→ WORK ORDER: Search the listing below for lines that hold the word "components", and report only how many there are.

→ RECORDS SUPPLIED:
■ ■ ■ ■ ■

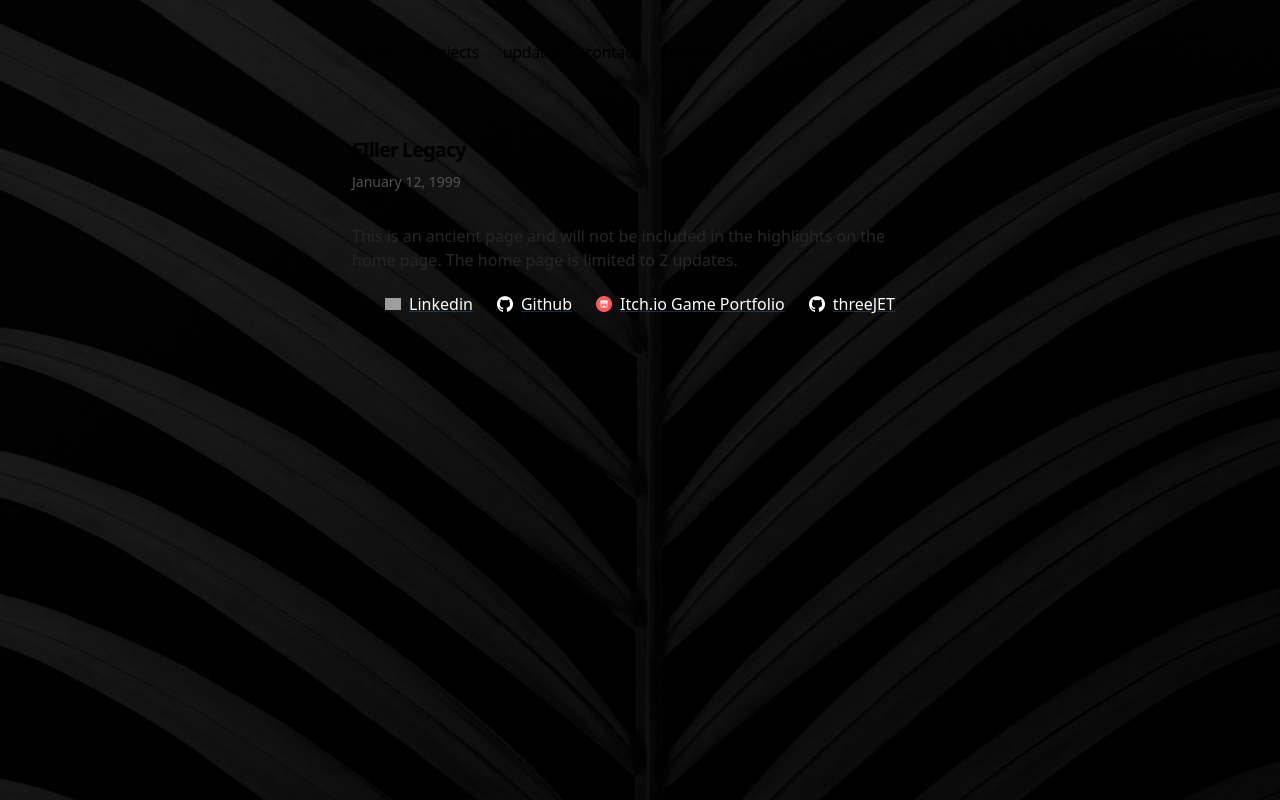
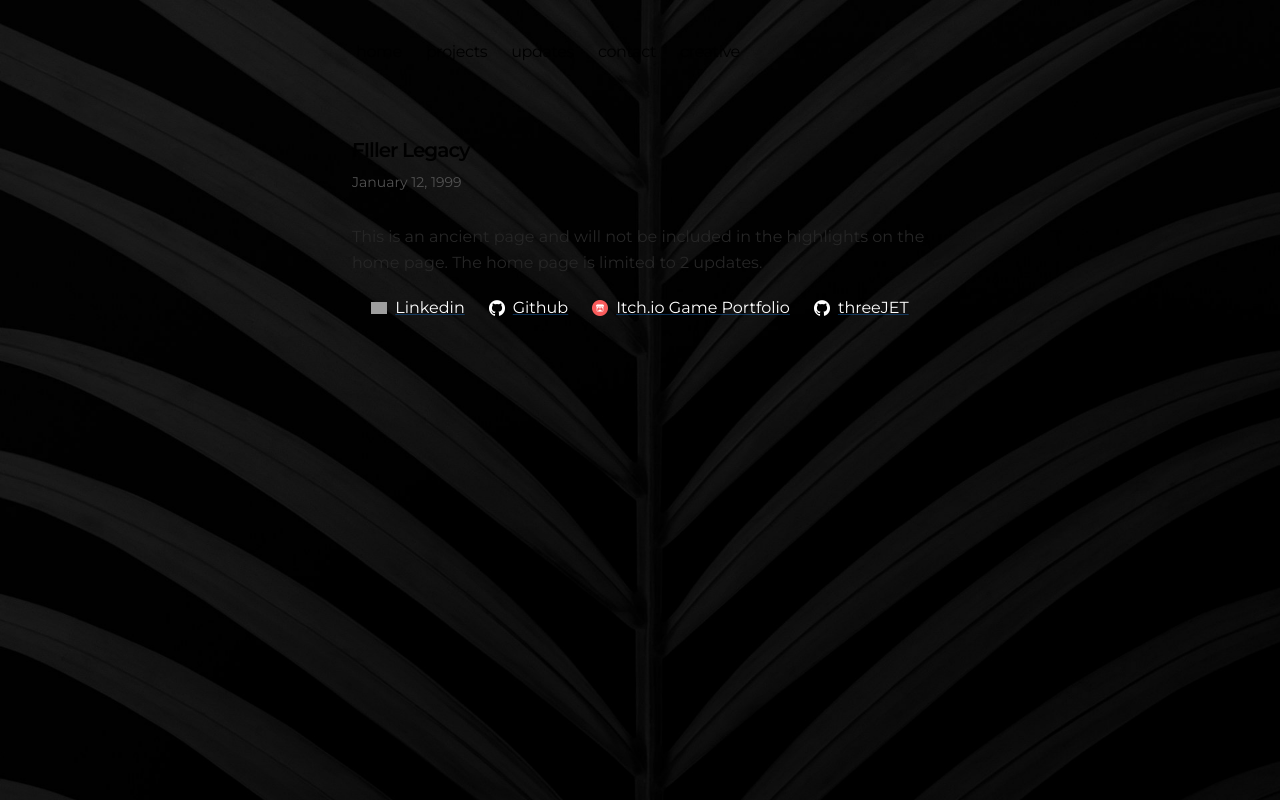
Before and after one commit to rishijs/RishiJSPortfolio, a Next.js app: page /update/filler_legacy in a window 1280 px wide. Built offline with nearby package versions, Linux system fonts and the light colour scheme; grey boxes are pictures that could not be loaded.

Commit message:
ability to change fonts

```diff
--- a/app/global.css
+++ b/app/global.css
@@ -1,8 +1,18 @@
+@import url('https://fonts.googleapis.com/css2?family=Montserrat:ital,wght@0,400..700;1,400..700&family=Merriweather:ital,wght@0,400;0,700;1,400;1,700&display=swap');
+
 @import 'tailwindcss';
+
+@theme {
+  --font-sans: 'Montserrat', ui-sans-serif, system-ui, sans-serif;
+  --font-serif: 'Merriweather', Charter, 'Bitstream Charter', 'Sitka Text', Cambria, Georgia, serif;
+}
+
+body {
+  font-family: var(--font-sans);
+}
 
 ::selection {
   background-color: #f34747;
-  color: #fefefe;
 }
 
 :root {
@@ -60,11 +70,11 @@
 }
 
 .prose code {
-  @apply px-1 py-0.5 rounded-lg;
+  @apply px-1.5 py-0.5 rounded-md bg-neutral-100 dark:bg-neutral-800 font-mono text-[0.9em];
 }
 
 .prose pre code {
-  @apply p-0;
+  @apply p-0 bg-transparent;
   border: initial;
   line-height: 1.5;
 }
@@ -79,23 +89,23 @@
 }
 
 .prose p {
-  @apply my-4 text-neutral-800 dark:text-neutral-200;
+  @apply my-6 text-neutral-800 dark:text-neutral-300 leading-relaxed;
 }
 
 .prose h1 {
-  @apply text-4xl font-medium tracking-tight mt-6 mb-2;
+  @apply text-4xl font-bold tracking-tight mt-12 mb-6 text-neutral-900 dark:text-neutral-100 font-serif;
 }
 
 .prose h2 {
-  @apply text-xl font-medium tracking-tight mt-6 mb-2;
+  @apply text-2xl font-semibold tracking-tight mt-10 mb-4 text-neutral-900 dark:text-neutral-100 font-serif;
 }
 
 .prose h3 {
-  @apply text-xl font-medium tracking-tight mt-6 mb-2;
+  @apply text-xl font-semibold tracking-tight mt-8 mb-3 text-neutral-900 dark:text-neutral-100 font-serif;
 }
 
 .prose h4 {
-  @apply text-lg font-medium tracking-tight mt-6 mb-2;
+  @apply text-lg font-semibold tracking-tight mt-6 mb-2 text-neutral-900 dark:text-neutral-100 font-serif;
 }
 
 .prose strong {
--- a/app/layout.tsx
+++ b/app/layout.tsx
@@ -1,7 +1,6 @@
+// @ts-ignore: side-effect import of CSS module (no type declarations)
 import './global.css'
 import type { Metadata } from 'next'
-import { GeistSans } from 'geist/font/sans'
-import { GeistMono } from 'geist/font/mono'
 import { Navbar } from './components/nav'
 import { Analytics } from '@vercel/analytics/react'
 import { SpeedInsights } from '@vercel/speed-insights/next'
@@ -39,7 +38,7 @@ export const metadata: Metadata = {
   },
 }
 
-const cx = (...classes) => classes.filter(Boolean).join(' ')
+const cx = (...classes: (string | boolean | undefined | null)[]) => classes.filter(Boolean).join(' ')
 
 export default function RootLayout({
   children,
@@ -50,9 +49,7 @@ export default function RootLayout({
     <html
       lang="en"
       className={cx(
-        'text-black dark:text-white',
-        GeistSans.variable,
-        GeistMono.variable
+        'text-black dark:text-white'
       )}
     >
       <body className="bg-[url('/backgrounds/black_leaf.jpg')] bg-cover bg-center bg-fixed antialiased max-w-xl mx-4 mt-8 lg:mx-auto">
--- /dev/null
+++ b/app/tailwind.config.js
@@ -0,0 +1,19 @@
+/** @type {import('tailwindcss').Config} */
+module.exports = {
+  content: [
+    './app/**/*.{js,ts,jsx,tsx,mdx}',
+    './pages/**/*.{js,ts,jsx,tsx,mdx}',
+    './components/**/*.{js,ts,jsx,tsx,mdx}',
+    './src/**/*.{js,ts,jsx,tsx,mdx}',
+  ],
+  theme: {
+    extend: {
+      fontFamily: {
+        sans: ['Inter', 'ui-sans-serif', 'system-ui', 'sans-serif'],
+        serif: ['Newsreader', 'Charter', 'Bitstream Charter', 'Sitka Text', 'Cambria', 'Georgia', 'serif'],
+        mono: ['JetBrains Mono', 'ui-monospace', 'SF Mono', 'Menlo', 'Monaco', 'Consolas', 'monospace'],
+      },
+    },
+  },
+  plugins: [],
+}
```
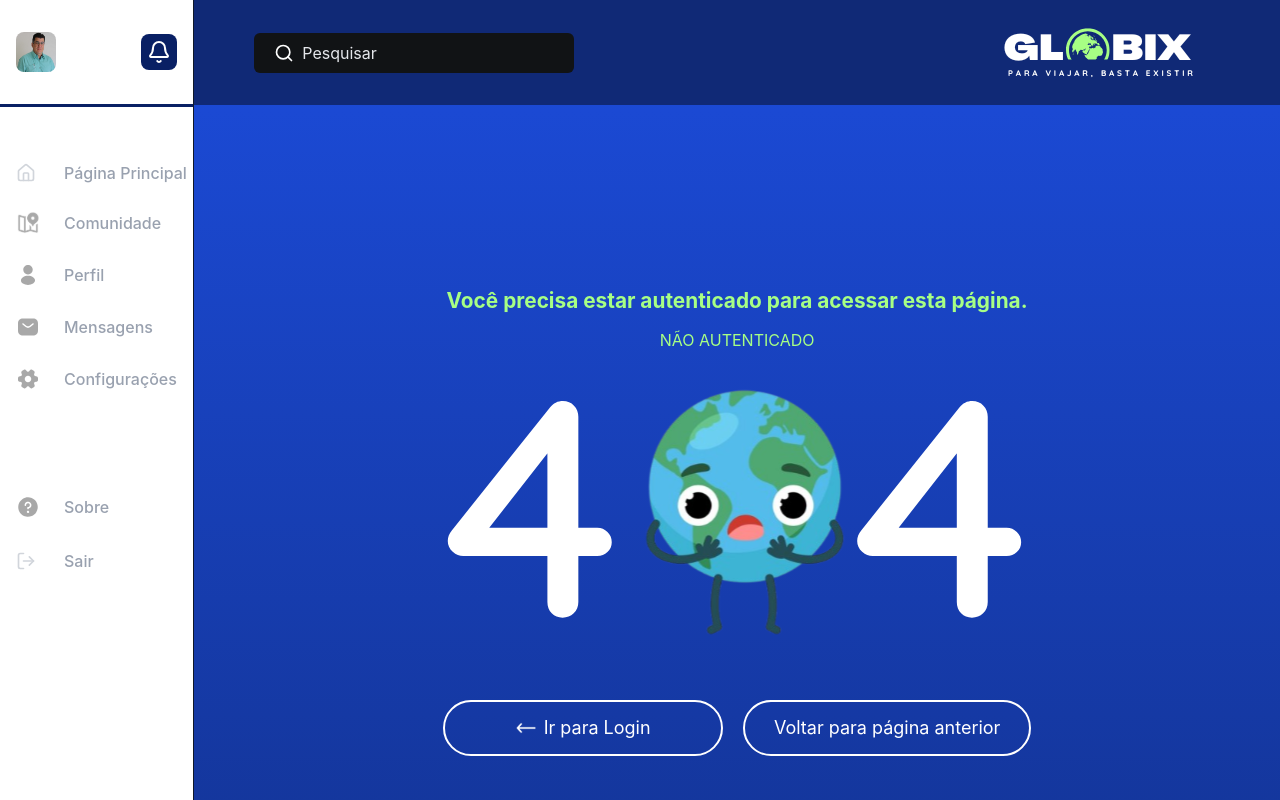
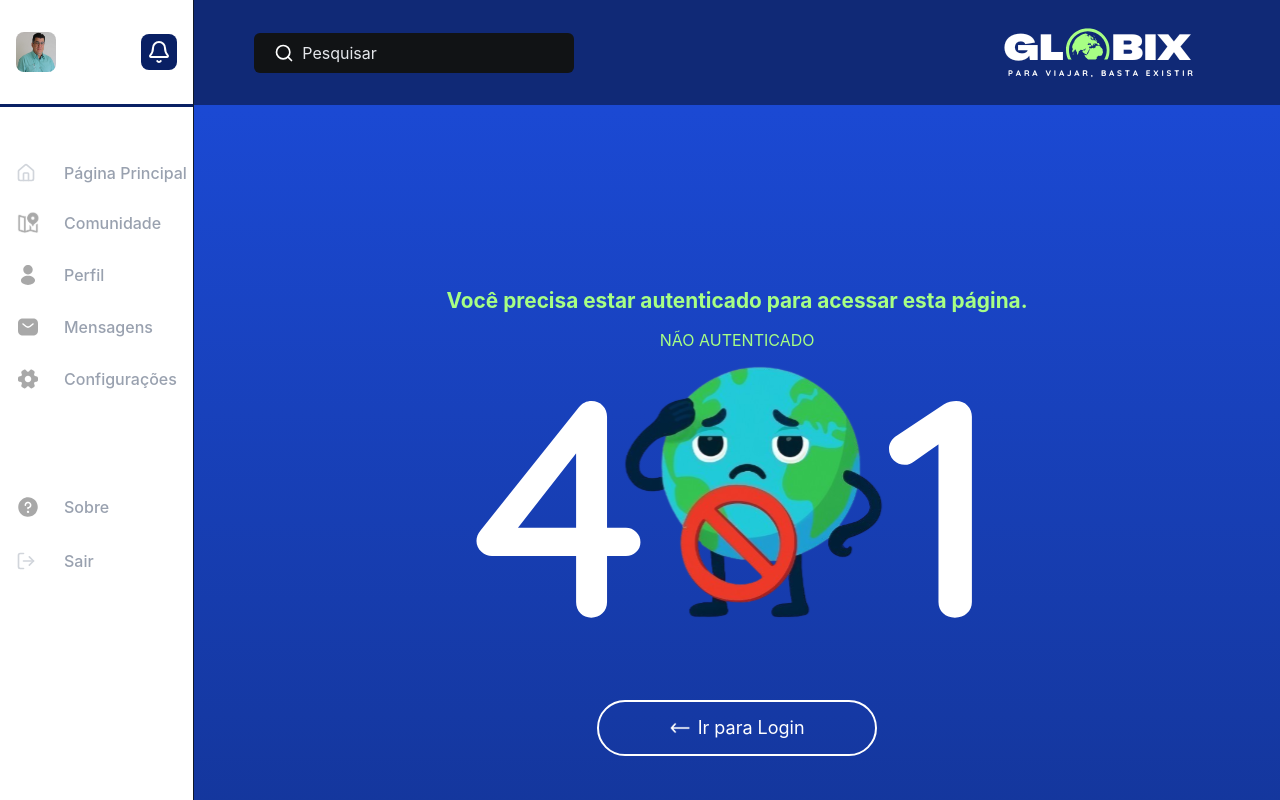
Before and after one commit to florgust/frontend-globix, a Next.js app: page /not_authenticated in a window 1280 px wide. Shown: the top 800 px of the page. Built offline with nearby package versions, Linux system fonts and the light colour scheme.

Commit message:
Arrumando imagem erro 401

```diff
--- a/src/app/not_authenticated/page.tsx
+++ b/src/app/not_authenticated/page.tsx
@@ -22,7 +22,7 @@ export default function NotAuthenticated() {
 
                 <div className="absolute flex justify-center items-center mt-35 pointer-events-none">
                     <img
-                        src="/images-error_404/error404.svg"
+                        src="/images-error_401/error401.svg"
                         alt="Não autenticado"
                         className="w-180 h-180"
                     />
@@ -40,12 +40,6 @@ export default function NotAuthenticated() {
                         />
                         <span className="text-lg">Ir para Login</span>
                     </button>
-                    <button
-                        className="w-72 h-14 border-2 border-[#FFFFFF] rounded-[6.25rem] cursor-pointer hover:scale-110 flex items-center justify-center gap-2 bg-transparent"
-                        onClick={() => router.back()}
-                    >
-                        <span className="text-lg">Voltar para página anterior</span>
-                    </button>
                 </div>
                 <Footer />
             </div>
```
Also changed, not shown: public/images-error_401/error401.svg (added).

■ ■ ■ ■ ■

→ RESPONSE: 2